Launch of Rise means Ireland’s political left now has 15 groups and parties

Founder Paul Murphy been influenced by ground-up campaigns like water charges, Repeal

If ever there was a need for a new academic discipline it would be micropolitics. Its primary subject matter? Left-wing groupings in Ireland.

There are many socialist organisations, but the difference between them is not obvious to the untrained eye. It is only through years of hard labour and re-education in the field that a person will acquire the ability to recognise the nuances, arcane history, and not-quite-identical tactics that distinguish them.

The launch of Rise (Radical, Internationalist, Socialist and Environmentalist), a new left-wing group founded by former Socialist TD Paul Murphy, has brought to 15 the number of groups and parties on Ireland’s political left, including Sinn Féin, the Labour Party, the Social Democrats and the Green Party.

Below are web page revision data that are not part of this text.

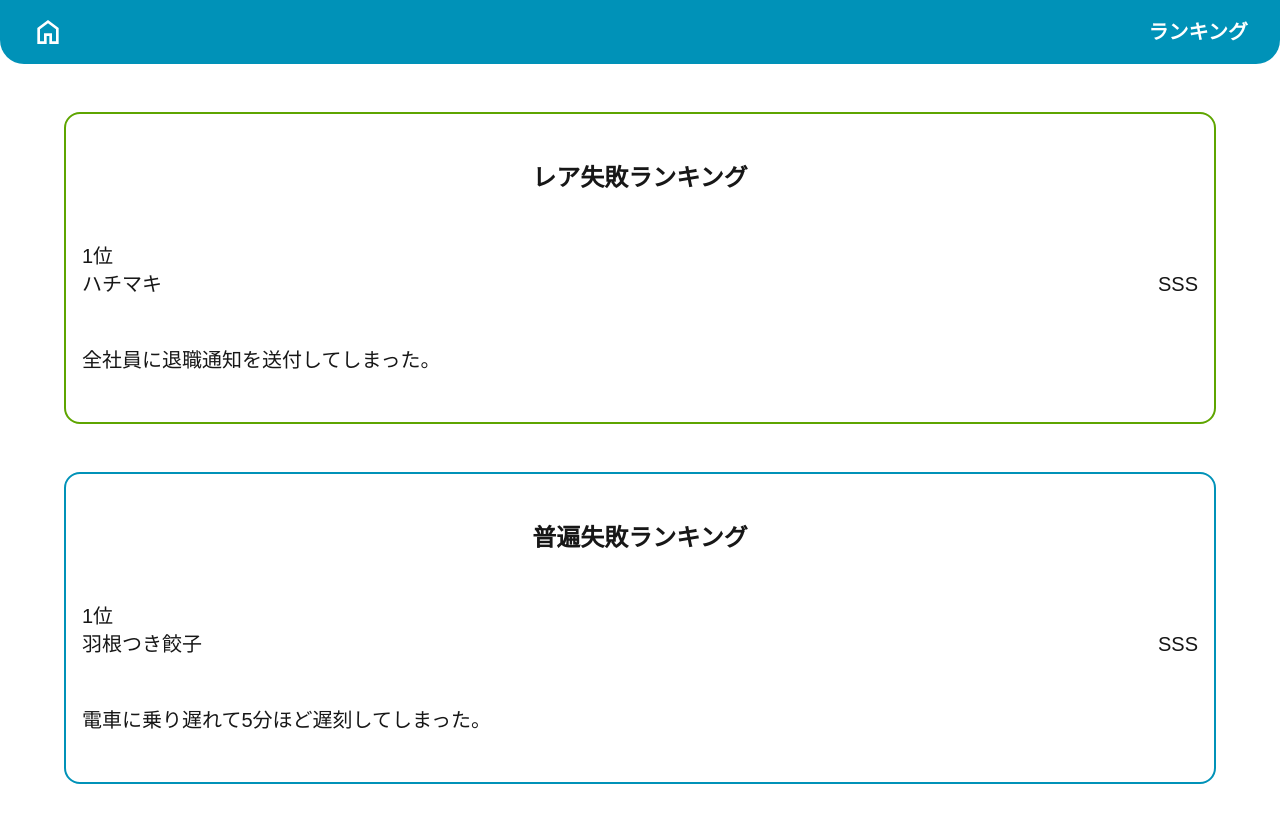
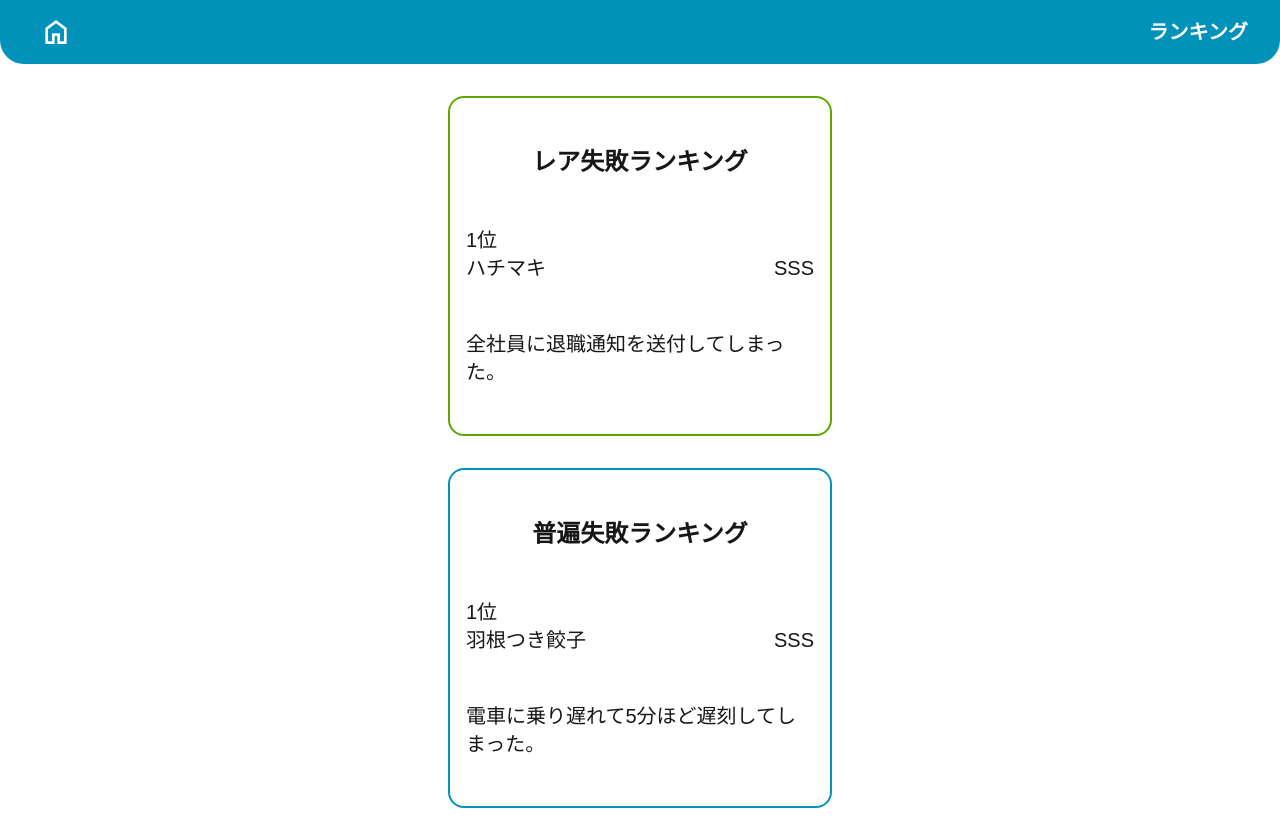
Before and after one commit to Po372/demo-app, a Next.js app: page /ranking in a window 1280 px wide. Before the commit the page ends 800 px from the top, so only its background shows below. Built offline with nearby package versions, Linux system fonts and the light colour scheme.

Commit message:
Rankingページのスタイルを修正・pc画面に対応

```diff
--- a/features/Ranking/Ranking.tsx
+++ b/features/Ranking/Ranking.tsx
@@ -4,10 +4,10 @@ import Link from "next/link";
 
 export default function Ranking() {
   return (
-    <div className="flex flex-col items-center gap-12 text-xl">
+    <div className="flex flex-col items-center gap-8 text-xl mb-8">
       {/* ランキングボタン */}
-      <div className="flex items-center px-8 py-4 justify-between w-full bg-cyan-600 rounded-b-3xl font-bold text-white">
-        <Link href="/">
+      <div className="flex items-center px-8 py-2 justify-between w-full bg-cyan-600 rounded-b-3xl font-bold text-white">
+        <Link href="/" className="p-2 rounded-full transition hover:bg-cyan-700">
           <svg xmlns="http://www.w3.org/2000/svg" height="32px" viewBox="0 -960 960 960" width="32px" fill="#fff">
             <path d="M240-200h120v-240h240v240h120v-360L480-740 240-560v360Zm-80 80v-480l320-240 320 240v480H520v-240h-80v240H160Zm320-350Z" />
           </svg>
@@ -15,7 +15,7 @@ export default function Ranking() {
         <div>ランキング</div>
       </div>
       {/* レア失敗ランキング */}
-      <div className="w-9/10 border-2 border-lime-600 rounded-2xl px-4 py-12">
+      <div className="w-9/10 border-2 border-lime-600 rounded-2xl px-4 py-12 md:w-3/10">
         <div className="text-center font-bold text-2xl">レア失敗ランキング</div>
         <div className="mt-12">1位</div>
         <div className="flex items-center justify-between">
@@ -25,7 +25,7 @@ export default function Ranking() {
         <div className="mt-12">全社員に退職通知を送付してしまった。</div>
       </div>
       {/* 普遍失敗ランキング */}
-      <div className="w-9/10 border-2 border-cyan-600 rounded-2xl px-4 py-12">
+      <div className="w-9/10 border-2 border-cyan-600 rounded-2xl px-4 py-12 md:w-3/10">
         <div className="text-center font-bold text-2xl">普遍失敗ランキング</div>
         <div className="mt-12">1位</div>
         <div className="flex items-center justify-between">
```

The old joke goes that the first item on the agenda for any left-wing party is the split, and there is ample evidence to bear that out in this State. Independents 4 Change, for example, had its origins in the departure of Clare Daly from the Socialist Party.


Murphy said Rise would act as a third arm of Solidarity-People Before Profit, which is made up of two distinct political parties, both Marxist and Trotskyist, and both close in many respects but destined never to join together.

People Before Profit, which has three TDs, is comprised of members of the Socialist Workers Network, which used to be the Socialist Workers Party. It was formed in 1971 from disparate radical left groups and is aligned to the International Socialist Tendency.

The Socialist Party was formerly a party of the militant tendency within the Labour Party in Ireland, and is affiliated to the hard-left Committee of Workers’ International, which is based in Britain.

Broader coalitions

For an outsider the easiest way to distinguish between the two parties is in their different views on Northern Ireland and Sinn Féin.

People Before Profit would be seen as more tolerant of republicanism, while Solidarity regards Sinn Féin as a sectarian party. Also, they have different positions on broader coalitions of the left, with the Socialist Party/Solidarity always strictly circumscribing its involvement.

These were among the grounds that led to Murphy and a small group of supporters leave the party to form Rise. Murphy has been influenced by the rise of Syriza and Podemos and ground-up campaigns like that against water charges and Repeal the Eighth.

Murphy sees potential for groups like his to join and influence wider parties such as Labour in Britain and Democratic Socialists of America. He is also open to co-operation with Sinn Féin and the Greens.

Indeed, Rise seems not too far removed from People Before Profit, which itself has called for a broad left movement. What separates them is not easily explainable to those outside the fold.